══ Exercise data

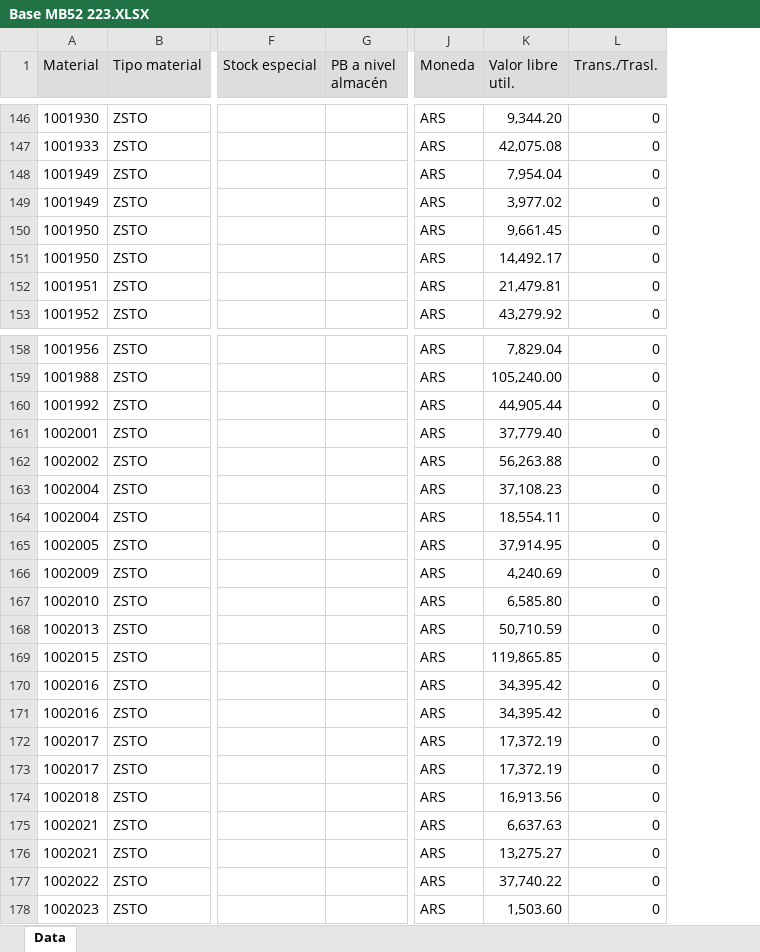
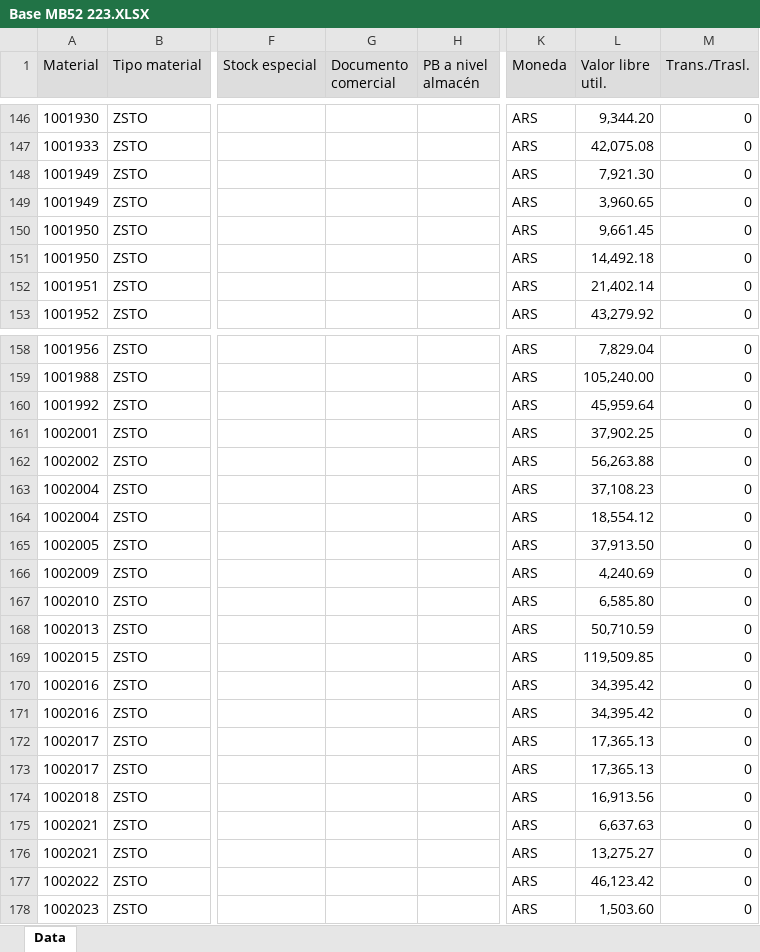
Before and after one commit to Abastecimiento-milicic/abast-milicic.github.io, an Excel workbook: data/Almacen MB52/Base MB52 223.XLSX, sheet Data, drawn as a sheet; only a part is shown, gaps mark what is left out; values as stored, in another font and other column widths than the file's, no borders; addresses are those after the commit; the diff covers the shown part only; the diff names each change by its address in the sheet, - before the commit and + after, or states it on an @@ line.

```diff
--- a/data/Almacen MB52/Base MB52 223.XLSX (sheet Data)
+++ b/data/Almacen MB52/Base MB52 223.XLSX (sheet Data)
+column G (Documento comercial), empty
-L148 (Valor libre util.): 7,954.04
+L148 (Valor libre util.): 7,921.30
-L149 (Valor libre util.): 3,977.02
+L149 (Valor libre util.): 3,960.65
-L151 (Valor libre util.): 14,492.17
+L151 (Valor libre util.): 14,492.18
-L152 (Valor libre util.): 21,479.81
+L152 (Valor libre util.): 21,402.14
-L160 (Valor libre util.): 44,905.44
+L160 (Valor libre util.): 45,959.64
-L161 (Valor libre util.): 37,779.40
+L161 (Valor libre util.): 37,902.25
-L164 (Valor libre util.): 18,554.11
+L164 (Valor libre util.): 18,554.12
-L165 (Valor libre util.): 37,914.95
+L165 (Valor libre util.): 37,913.50
-L169 (Valor libre util.): 119,865.85
+L169 (Valor libre util.): 119,509.85
-L172:L173 (Valor libre util.): 17,372.19
+L172:L173 (Valor libre util.): 17,365.13
-L177 (Valor libre util.): 37,740.22
+L177 (Valor libre util.): 46,123.42
```
Also changed, not shown: 1 added row and 69 edited cells elsewhere in this sheet, data/Almacen MB52/Base MB52 374.XLSX, data/Almacen MB52/Combinados/Base MB52 374 - Combinado.xlsx, 43 other files.
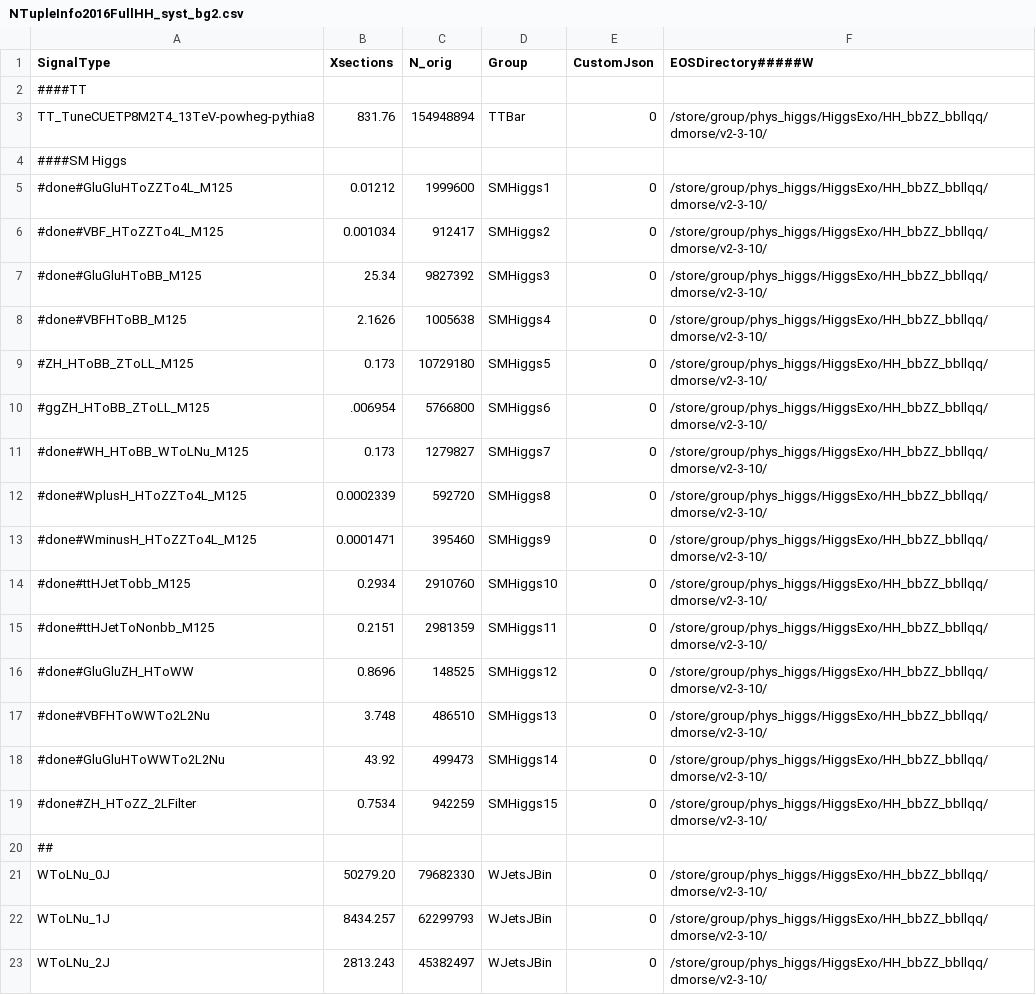
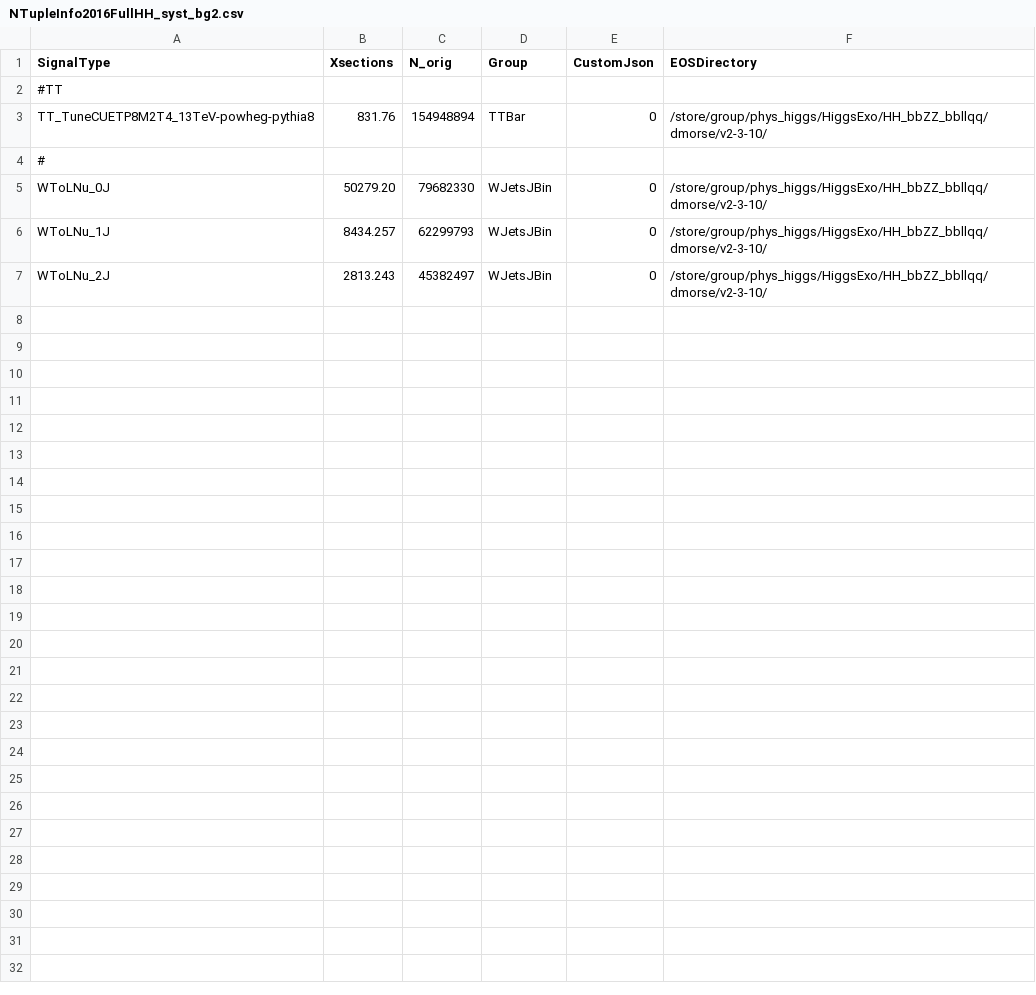
Before and after one commit to DavidMorse/LQ2Analysis, a CSV file: NTupleInfo2016FullHH_syst_bg2.csv, drawn as a sheet.

Commit message:
bugfix for Vivan

```diff
--- a/NTupleInfo2016FullHH_syst_bg2.csv
+++ b/NTupleInfo2016FullHH_syst_bg2.csv
@@ -1,21 +1,5 @@
-SignalType,Xsections,N_orig,Group,CustomJson,EOSDirectory#####W
-####TT
+SignalType,Xsections,N_orig,Group,CustomJson,EOSDirectory
+#TT
 TT_TuneCUETP8M2T4_13TeV-powheg-pythia8,831.76,154948894,TTBar,0,/store/group/phys_higgs/HiggsExo/HH_bbZZ_bbllqq/dmorse/v2-3-10/
-####SM Higgs
-#done#GluGluHToZZTo4L_M125,0.01212,1999600,SMHiggs1,0,/store/group/phys_higgs/HiggsExo/HH_bbZZ_bbllqq/dmorse/v2-3-10/
-#done#VBF_HToZZTo4L_M125,0.001034,912417,SMHiggs2,0,/store/group/phys_higgs/HiggsExo/HH_bbZZ_bbllqq/dmorse/v2-3-10/
-#done#GluGluHToBB_M125,25.34,9827392,SMHiggs3,0,/store/group/phys_higgs/HiggsExo/HH_bbZZ_bbllqq/dmorse/v2-3-10/
-#done#VBFHToBB_M125,2.1626,1005638,SMHiggs4,0,/store/group/phys_higgs/HiggsExo/HH_bbZZ_bbllqq/dmorse/v2-3-10/
-#ZH_HToBB_ZToLL_M125,0.173,10729180,SMHiggs5,0,/store/group/phys_higgs/HiggsExo/HH_bbZZ_bbllqq/dmorse/v2-3-10/
-#ggZH_HToBB_ZToLL_M125,.006954,5766800,SMHiggs6,0,/store/group/phys_higgs/HiggsExo/HH_bbZZ_bbllqq/dmorse/v2-3-10/
-#done#WH_HToBB_WToLNu_M125,0.173,1279827,SMHiggs7,0,/store/group/phys_higgs/HiggsExo/HH_bbZZ_bbllqq/dmorse/v2-3-10/
-#done#WplusH_HToZZTo4L_M125,0.0002339,592720,SMHiggs8,0,/store/group/phys_higgs/HiggsExo/HH_bbZZ_bbllqq/dmorse/v2-3-10/
-#done#WminusH_HToZZTo4L_M125,0.0001471,395460,SMHiggs9,0,/store/group/phys_higgs/HiggsExo/HH_bbZZ_bbllqq/dmorse/v2-3-10/
-#done#ttHJetTobb_M125,0.2934,2910760,SMHiggs10,0,/store/group/phys_higgs/HiggsExo/HH_bbZZ_bbllqq/dmorse/v2-3-10/
-#done#ttHJetToNonbb_M125,0.2151,2981359,SMHiggs11,0,/store/group/phys_higgs/HiggsExo/HH_bbZZ_bbllqq/dmorse/v2-3-10/
-#done#GluGluZH_HToWW,0.8696,148525,SMHiggs12,0,/store/group/phys_higgs/HiggsExo/HH_bbZZ_bbllqq/dmorse/v2-3-10/
-#done#VBFHToWWTo2L2Nu,3.748,486510,SMHiggs13,0,/store/group/phys_higgs/HiggsExo/HH_bbZZ_bbllqq/dmorse/v2-3-10/
-#done#GluGluHToWWTo2L2Nu,43.92,499473,SMHiggs14,0,/store/group/phys_higgs/HiggsExo/HH_bbZZ_bbllqq/dmorse/v2-3-10/
-#done#ZH_HToZZ_2LFilter,0.7534,942259,SMHiggs15,0,/store/group/phys_higgs/HiggsExo/HH_bbZZ_bbllqq/dmorse/v2-3-10/
-##
+#
 WToLNu_0J,50279.20,79682330,WJetsJBin,0,/store/group/phys_higgs/HiggsExo/HH_bbZZ_bbllqq/dmorse/v2-3-10/
```
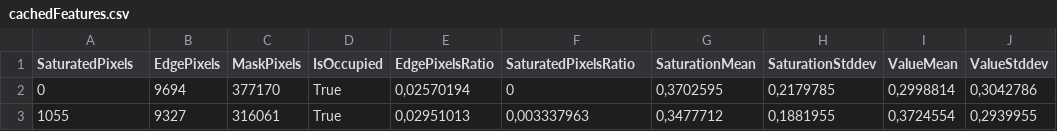
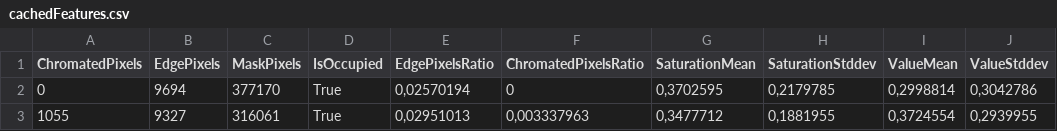
Before and after one commit to Sylwekqaz/UltraParkingMachineLearning, a CSV file: DataSet/PhoneCamera/cachedFeatures.csv, drawn as a sheet; only a part is shown.

```diff
--- a/DataSet/PhoneCamera/cachedFeatures.csv
+++ b/DataSet/PhoneCamera/cachedFeatures.csv
@@ -1,2 +1,2 @@
-SaturatedPixels;EdgePixels;MaskPixels;IsOccupied;EdgePixelsRatio;SaturatedPixelsRatio;SaturationMean;SaturationStddev;ValueMean;ValueStddev
+ChromatedPixels;EdgePixels;MaskPixels;IsOccupied;EdgePixelsRatio;ChromatedPixelsRatio;SaturationMean;SaturationStddev;ValueMean;ValueStddev
 0;9694;377170;True;0,02570194;0;0,3702595;0,2179785;0,2998814;0,3042786
```
Also changed, not shown: DataSet/WebCam/cachedFeatures.csv, 4 other files.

════

Search the records above for "cachedFeatures" and copy every line that has it.

Before and after one commit to Sylwekqaz/UltraParkingMachineLearning, a CSV file: DataSet/PhoneCamera/cachedFeatures.csv, drawn as a sheet; only a part is shown.
--- a/DataSet/PhoneCamera/cachedFeatures.csv
+++ b/DataSet/PhoneCamera/cachedFeatures.csv
Also changed, not shown: DataSet/WebCam/cachedFeatures.csv, 4 other files.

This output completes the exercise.